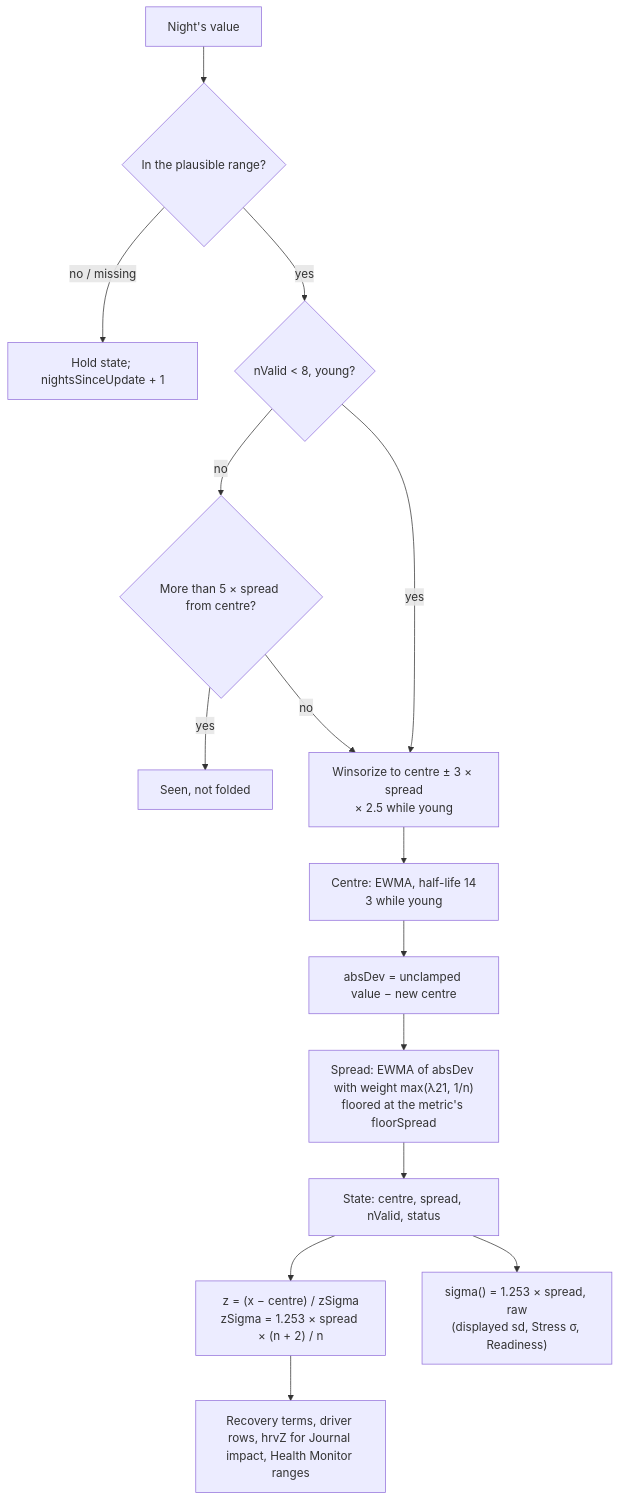
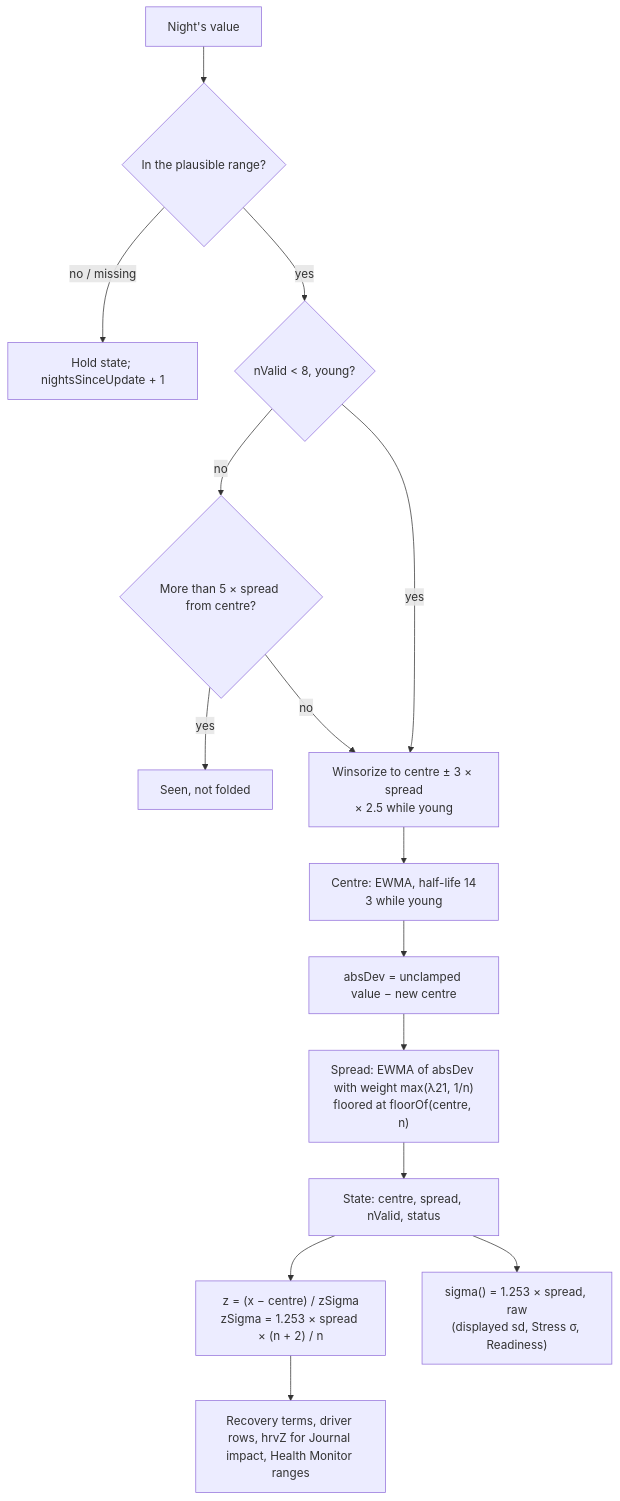
Before and after one commit to RohitDhatrak/pulse: the diagram in docs/algorithms/baselines.md, drawn with Mermaid. The commit also changed other lines of this file and 23 other files, not shown here.

````diff
--- a/docs/algorithms/baselines.md
+++ b/docs/algorithms/baselines.md
@@ -24,17 +25,17 @@
 ```mermaid
 flowchart TB
   V[Night's value] --> R{In the plausible range?}
   R -->|no / missing| H[Hold state; nightsSinceUpdate + 1]
   R -->|yes| Y{nValid < 8, young?}
   Y -->|no| O{More than 5 × spread from centre?}
   O -->|yes| REJ[Seen, not folded]
   O -->|no| W
   Y -->|yes| W[Winsorize to centre ± 3 × spread<br/>× 2.5 while young]
   W --> C[Centre: EWMA, half-life 14<br/>3 while young]
   C --> D[absDev = unclamped value − new centre]
-  D --> S["Spread: EWMA of absDev with weight max(λ21, 1/n)<br/>floored at the metric's floorSpread"]
+  D --> S["Spread: EWMA of absDev with weight max(λ21, 1/n)<br/>floored at floorOf(centre, n)"]
   S --> ST[State: centre, spread, nValid, status]
   ST --> Z["z = (x − centre) / zSigma<br/>zSigma = 1.253 × spread × (n + 2) / n"]
   Z --> USE[Recovery terms, driver rows, hrvZ for Journal impact, Health Monitor ranges]
   ST --> RAW["sigma() = 1.253 × spread, raw<br/>(displayed sd, Stress σ, Readiness)"]
 ```
````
===============
What you will do:
Checking each line of the data, count the ones containing "young", and give only that count.

Final answer:
3